Special attention has been given in the above model floor plan to have
the interior arranged according to the most modern ideas.
THE MODEL RURAL SCHOOL BUILDING.
[By an Architect.]
The plan as laid out contemplates either an entirely new building, or the ordinary rectangular plan rural school building remodeled, and is designed to embody all of the latest ideas pertaining to lighting, heating and ventiiating
The system of lighting is what is known as the unilateral or one-side lighting, by which the light is brought from a number of windows located to the left of the pupil, and set as close to the ceiling as practicable. The high windows shown at the rear are not essential, as the proper amount of glass surface is contained in the bank of windows to the left.
-The heating and ventilating is accomplished in the same manner as in the niost modern gravity heating plants in larger buildings—that is, the air is brought in from the outside well above the grade line. this case it is brought through the lower window in the front gable, drops down the air shaft back of the heater, and ascends between the jacket and the heater. By means of a series of baffle plates the air is passed over the heating surface but never coming in contact with the fire, passes out above the heater and exhausts into the room, as indicated by the darts, directly toward and against the cooling surface, which is the windows on the left of the room. The upper part of the receptacle which receives this heater curves outward at the top so as to deflect the warm air into the room. As the air leaves the heater, being pure and warm it rises to the ceiling and would remain there were it not for the large ventilating flue and vent register at the bottom, which takes off the lower strata of air, allowing the pure warın air to fall equally all over the room. This entirely eliminates all currents and drafts and holds the temperature of the room the same in all parts. To absolutely insure an ascending current of air in the vent flue at all times there is an iron plate set vertically between the heat and vent flue just opposite where the smoke pipe enters. The heat from the smoke pipe heats this iron plate, which in turn heats the air in the vent flue, causing an upward current which pulls the air out of the schoolroom as above mentioned.
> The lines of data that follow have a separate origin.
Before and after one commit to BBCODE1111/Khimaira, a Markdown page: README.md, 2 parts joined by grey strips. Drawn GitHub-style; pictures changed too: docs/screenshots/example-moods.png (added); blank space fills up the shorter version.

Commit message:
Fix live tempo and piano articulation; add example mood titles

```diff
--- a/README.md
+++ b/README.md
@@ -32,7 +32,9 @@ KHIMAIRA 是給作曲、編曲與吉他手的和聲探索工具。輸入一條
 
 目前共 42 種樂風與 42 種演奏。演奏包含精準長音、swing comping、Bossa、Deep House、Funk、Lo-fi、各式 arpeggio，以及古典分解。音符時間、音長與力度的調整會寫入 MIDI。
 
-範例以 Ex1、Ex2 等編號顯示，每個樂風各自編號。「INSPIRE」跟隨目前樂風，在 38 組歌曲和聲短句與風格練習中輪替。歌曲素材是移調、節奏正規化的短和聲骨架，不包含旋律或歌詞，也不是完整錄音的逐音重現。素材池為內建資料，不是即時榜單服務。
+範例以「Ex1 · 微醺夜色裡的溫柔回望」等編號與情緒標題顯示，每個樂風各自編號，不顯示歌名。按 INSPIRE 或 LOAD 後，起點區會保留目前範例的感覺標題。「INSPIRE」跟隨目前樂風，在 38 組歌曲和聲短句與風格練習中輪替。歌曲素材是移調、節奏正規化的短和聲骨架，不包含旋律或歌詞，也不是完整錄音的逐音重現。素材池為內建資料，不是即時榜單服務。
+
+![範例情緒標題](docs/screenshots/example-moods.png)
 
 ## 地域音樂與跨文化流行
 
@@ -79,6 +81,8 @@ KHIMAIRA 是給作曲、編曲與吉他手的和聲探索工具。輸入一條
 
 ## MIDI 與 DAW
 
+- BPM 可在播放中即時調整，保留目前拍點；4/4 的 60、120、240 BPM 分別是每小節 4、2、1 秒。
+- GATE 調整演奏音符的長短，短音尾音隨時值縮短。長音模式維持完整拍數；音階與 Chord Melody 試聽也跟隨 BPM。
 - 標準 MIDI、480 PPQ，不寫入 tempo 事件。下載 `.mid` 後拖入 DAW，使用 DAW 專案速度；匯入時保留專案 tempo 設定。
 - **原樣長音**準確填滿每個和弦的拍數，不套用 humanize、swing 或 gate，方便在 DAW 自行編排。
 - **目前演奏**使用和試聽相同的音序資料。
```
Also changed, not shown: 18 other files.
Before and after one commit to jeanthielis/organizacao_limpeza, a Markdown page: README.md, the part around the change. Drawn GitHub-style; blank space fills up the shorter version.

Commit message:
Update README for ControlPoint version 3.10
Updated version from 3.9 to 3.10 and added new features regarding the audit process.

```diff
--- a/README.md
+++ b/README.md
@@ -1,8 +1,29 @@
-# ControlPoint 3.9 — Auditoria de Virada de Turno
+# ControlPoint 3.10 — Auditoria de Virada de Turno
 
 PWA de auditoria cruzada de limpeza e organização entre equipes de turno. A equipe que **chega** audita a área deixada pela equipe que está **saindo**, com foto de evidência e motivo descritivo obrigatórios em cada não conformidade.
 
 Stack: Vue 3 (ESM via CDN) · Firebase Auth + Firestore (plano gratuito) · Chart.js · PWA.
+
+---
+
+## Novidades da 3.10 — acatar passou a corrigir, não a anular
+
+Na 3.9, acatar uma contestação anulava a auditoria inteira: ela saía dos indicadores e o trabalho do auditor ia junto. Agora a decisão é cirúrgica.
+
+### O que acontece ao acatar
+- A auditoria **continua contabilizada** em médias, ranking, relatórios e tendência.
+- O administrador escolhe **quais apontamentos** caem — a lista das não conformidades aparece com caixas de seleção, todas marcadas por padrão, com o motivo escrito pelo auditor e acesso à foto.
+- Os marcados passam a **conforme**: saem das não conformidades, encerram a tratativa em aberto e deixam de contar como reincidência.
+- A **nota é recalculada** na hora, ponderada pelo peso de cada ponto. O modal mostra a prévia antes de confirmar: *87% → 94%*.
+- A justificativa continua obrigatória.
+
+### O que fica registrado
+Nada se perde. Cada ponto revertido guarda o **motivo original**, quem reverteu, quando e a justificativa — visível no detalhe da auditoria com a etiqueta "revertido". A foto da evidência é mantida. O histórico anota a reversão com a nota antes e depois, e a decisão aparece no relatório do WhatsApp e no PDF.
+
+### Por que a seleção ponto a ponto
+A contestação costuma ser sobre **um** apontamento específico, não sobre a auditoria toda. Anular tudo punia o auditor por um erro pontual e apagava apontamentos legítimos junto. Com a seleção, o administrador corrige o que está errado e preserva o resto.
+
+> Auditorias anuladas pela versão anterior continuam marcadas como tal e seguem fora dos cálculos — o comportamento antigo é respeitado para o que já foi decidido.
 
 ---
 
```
The apparatus as described and laid out is practically fireproof, and much safer than stoves, as there is a double jacket between the fire and the woodwork at any point, and between these jackets is constantly passing a current of air. It wonld be next to impossible to build a fire intense enough to set the building on fire. While this plant includes all the desirable features of the more elaborate and more expensive plants used in larger buildings, it has the distinct advantage of not being a patented article and can be installed without the payment of any royalties whatever, at the same time being practical and economical.
The fuel room is sufficiently large to hold fuel for at least a week, it being assumeil that the janitor or person in charge can fill the same at the end of the week and do away with the dust and dirt caused by bringing in fuel from the outside many times during the day.
The work room is large and well lighted and heated directly from the school heater, and is separated from the main schoolroom by a rolling partition or sliding door, permitting the same to be thrown into the main schoolroom when desired.
The closet adjacent is designed for the use of the teacher.
The building as designed can be built of either frame or masonry, and if of frame the only masonry required would be the foundation walls and smoke and vent flues.